▶ **Raw data**:
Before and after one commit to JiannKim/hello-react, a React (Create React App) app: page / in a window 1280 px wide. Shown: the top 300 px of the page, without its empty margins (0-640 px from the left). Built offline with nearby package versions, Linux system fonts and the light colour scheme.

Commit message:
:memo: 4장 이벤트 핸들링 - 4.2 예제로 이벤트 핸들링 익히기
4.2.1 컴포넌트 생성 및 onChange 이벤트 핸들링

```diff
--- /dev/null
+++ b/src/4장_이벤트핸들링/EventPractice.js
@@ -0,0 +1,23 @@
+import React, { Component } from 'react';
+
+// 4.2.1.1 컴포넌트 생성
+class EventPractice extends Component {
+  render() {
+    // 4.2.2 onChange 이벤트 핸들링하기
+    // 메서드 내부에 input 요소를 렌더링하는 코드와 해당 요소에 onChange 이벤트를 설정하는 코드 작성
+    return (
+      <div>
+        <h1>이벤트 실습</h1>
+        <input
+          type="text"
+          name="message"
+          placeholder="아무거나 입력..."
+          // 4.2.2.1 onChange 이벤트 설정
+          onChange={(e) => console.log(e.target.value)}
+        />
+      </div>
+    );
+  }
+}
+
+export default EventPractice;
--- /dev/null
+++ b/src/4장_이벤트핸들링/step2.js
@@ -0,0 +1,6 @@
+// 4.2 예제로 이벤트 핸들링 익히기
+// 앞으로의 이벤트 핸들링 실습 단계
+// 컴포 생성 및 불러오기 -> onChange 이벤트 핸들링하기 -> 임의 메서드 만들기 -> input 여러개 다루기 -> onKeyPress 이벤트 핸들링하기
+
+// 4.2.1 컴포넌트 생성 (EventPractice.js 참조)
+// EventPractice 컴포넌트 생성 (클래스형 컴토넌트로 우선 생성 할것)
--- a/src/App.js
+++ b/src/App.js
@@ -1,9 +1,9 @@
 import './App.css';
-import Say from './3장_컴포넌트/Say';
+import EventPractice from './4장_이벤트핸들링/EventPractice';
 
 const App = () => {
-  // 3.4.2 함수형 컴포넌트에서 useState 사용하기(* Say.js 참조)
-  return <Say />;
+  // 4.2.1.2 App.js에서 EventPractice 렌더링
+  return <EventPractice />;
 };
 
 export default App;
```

▶ **Requirement**: In the listing above, find each line with "from" and copy it.

▶ **Finished task**:
Before and after one commit to JiannKim/hello-react, a React (Create React App) app: page / in a window 1280 px wide. Shown: the top 300 px of the page, without its empty margins (0-640 px from the left). Built offline with nearby package versions, Linux system fonts and the light colour scheme.
+import React, { Component } from 'react';
-import Say from './3장_컴포넌트/Say';
+import EventPractice from './4장_이벤트핸들링/EventPractice';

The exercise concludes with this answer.